I was thinking about that recently during a classic waiting-in-the-wings moment. I was about to go onstage at the Kickstart Seed Fund CEO Summit in Salt Lake City, hub of Utah’s burgeoning tech scene.
I was invited to address the summit specifically for my deep experience as an entrepreneur and founder of both tech ventures and a venture capital fund. There is a term in venture capital called “both sides of the table,” meaning the founder side and the investor side. As I said to Kickstart Seed Fund Founder Gavin Christensen just before heading onstage, “I know what it’s like to be on both sides of the table. You can be cowering under it or strapped down on top of it. Take your pick.”
Gavin got the joke. For the best VCs, venture capital isn’t about chasing easy money. It’s about taking risks outside the norm. It’s not hard to find 10 reasons not to do a deal. But sometimes the deals that check the boxes on “no” are the best.
You’ve just got to throw reason by the wayside and trust your gut. Gavin once funded a kid who was so young that after they signed the term sheet and the kid needed to open a bank account, his parents had to cosign because he only had a driver’s permit

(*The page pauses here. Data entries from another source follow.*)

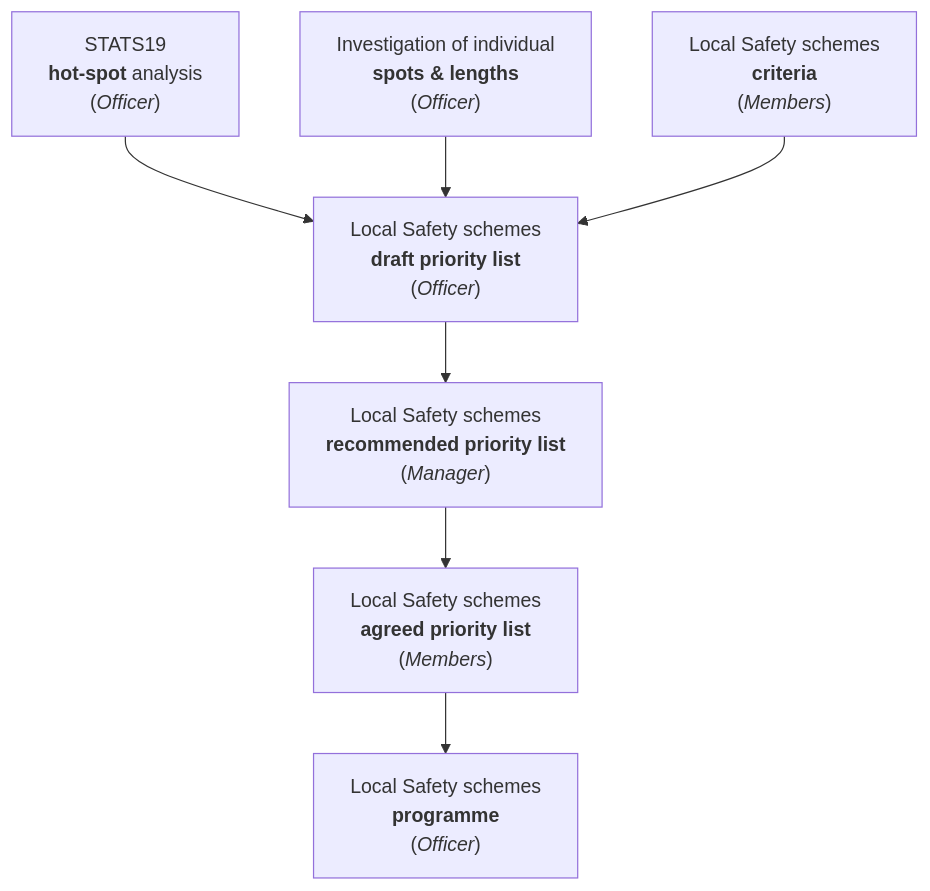
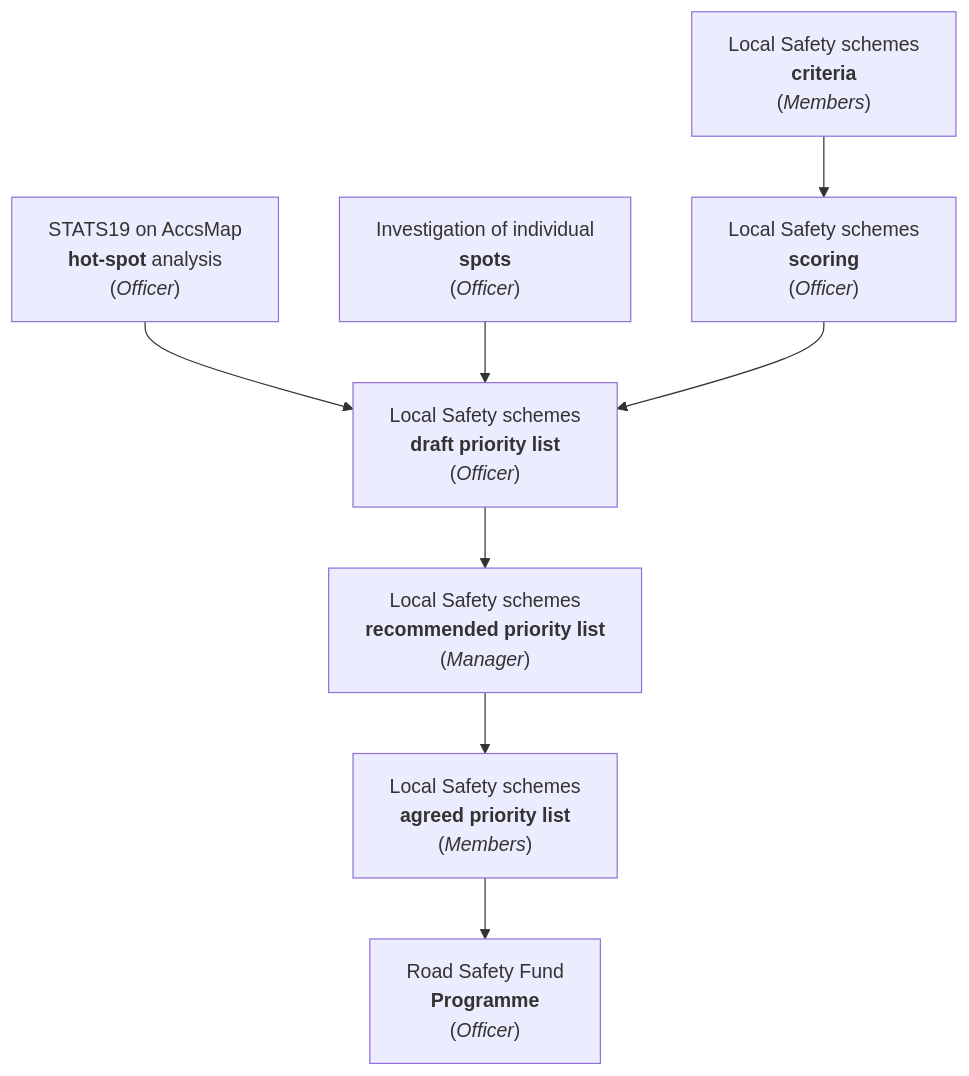
The second of 3 diagrams in background.qmd (scc-pi/traffic-collisions), drawn with Mermaid before and after one commit. The commit also changed other lines of this file, not shown here.

Commit message:
as-is lengths content

````diff
--- a/background.qmd
+++ b/background.qmd
@@ -100,21 +100,23 @@
 ```{mermaid}
 %%| label: gap-analysis
-%%| fig-cap: "Figure: AS-IS (spots) Decision Process"
+%%| fig-cap: "Figure: As-is (spots) decision process"
 %%| echo: true
 %%| code-fold: hide
 
 flowchart TD
 
-    Analysis1["STATS19<br/><b>hot-spot</b> analysis<br/>(<i>Officer</i>)"]
-    Analysis2["Investigation of individual<br/><b>spots & lengths</b><br/>(<i>Officer</i>)"]
-    Analysis3["Local Safety schemes<br/><b>criteria</b><br/>(<i>Members</i>)"] 
+    Analysis1["STATS19 on AccsMap<br/><b>hot-spot</b> analysis<br/>(<i>Officer</i>)"]
+    Analysis2["Investigation of individual<br/><b>spots</b><br/>(<i>Officer</i>)"]
+    Analysis3["Local Safety schemes<br/><b>scoring</b><br/>(<i>Officer</i>)"] 
+    Criteria1["Local Safety schemes<br/><b>criteria</b><br/>(<i>Members</i>)"] 
     List1["Local Safety schemes<br/><b>draft priority list</b><br/>(<i>Officer</i>)"]
     List2["Local Safety schemes<br/><b>recommended priority list</b><br/>(<i>Manager</i>)"]
     List3["Local Safety schemes<br/><b>agreed priority list</b><br/>(<i>Members</i>)"]
-    Programme1["Local Safety schemes<br/><b>programme</b><br/>(<i>Officer</i>)"]
+    Programme1["Road Safety Fund<br/><b>Programme</b><br/>(<i>Officer</i>)"]
     
+    Criteria1 --> Analysis3
     Analysis1 --> List1
     Analysis2 --> List1
     Analysis3 --> List1
     List1 --> List2 --> List3 --> Programme1
 ```
````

That kind of instinctual investing has worked out spectacularly well for Gavin, and VCs like him. Kickstart is now the most active investor in the area with more than 85 investments.
To Be a Successful VC, You Have to Invest More Than Money
Gavin exemplifies everything that’s right about a venture capitalist. He’s done a great job building a community around his fund. The New Yorker dubbed Utah “the next Silicon Valley,” and Gavin has fueled a lot of that growth.
For many of these entrepreneurs and investors, the fact that Utah is not Silicon Valley is the whole point. Utah entrepreneurs don’t have huge egos. They don’t flex their beach muscles trying to raise more money than they should. Also, because they’re not in the epicenter, they’re more open to being coached. Some might take a little longer to get up to speed, but it’s worth it because that’s part of building the right culture and loyalty in a relationship. And the culture in Utah couldn’t be more right. I’ve never seen a gathering of happier, well balanced and fitter-looking entrepreneurs in my career.
On the Other Hand …
And then you have the other kind of investor. I have always said venture capitalists aren’t all bad, it’s just the 99% who give the 1% a bad name (to repurpose an old joke about lawyers). They’re the ones who get into venture capital for purely financial gain. A lot of them are starry-eyed younger people who think it’s a sexy job that makes you rich overnight. The reality is that it probably won’t. As others have said, it’s a get-rich-slow program. It can take eight to 10 years to build and mature a portfolio, and along the way, most of them get beat up and devalued.
VC is a hits-driven business. Your biggest winners will be 10% of your deals. And they have to make up for the other 90% that either fail or just do OK. Investors like Gavin and me accept that equation as part of building blocks of relationships, of loyalty, of commitment — of brand. The other kind of investor looks at the entrepreneur as nothing more than a commodity to be used for financial gain. They apportion good time only against good deals and they abandon anyone who’s not overperforming. That’s very shortsighted.
So, Which One Are You?
If you’re already into a deal and you’re not sure which type of VC you’re in business with, you’ll find out the minute something goes slightly wrong — and it always does. VCs who value the capital more than the venture are the ones who turn the board meetings ugly. They pull out the blame gun, create conflict and hurt their investment.
That always astonishes me. It’s never their fault. They made a reasoned decision, with all the time in the world to do their due diligence to make that investment, and yet the second something goes wrong it’s everybody else’s fault.
They’ll also be the first to try to bail on the deal. And that’s just as well. Good riddance. Or, even worse, they try to leverage the situation with other investors for their own gain. When opportunity controls your loyalty, you have a serious character flaw.
If the entrepreneur is struggling, the VC should be helping them. Yes, venture capitalists have to make their investors money and, along the way, they make themselves money. But they should also try to build a community around the core ideas that they and their entrepreneurs believe in.
They see their entrepreneurs not as a commodity but as the greatest renewable asset in the game. You can keep funding them in multiple deals and often fail early to then hit later. And if they hit big they can become investors in your fund themselves. They can also be evangelists and referral sources for the lifeblood of a deal flow. They can provide the VC all kinds of rewards beyond financial gain.
Gavin Christensen proves that approach to venture capital can be successful. Just ask those 85+ companies that he’s funded in Utah’s burgeoning tech community. It’s a healthy example of the 1-percenters the other 99% should emulate.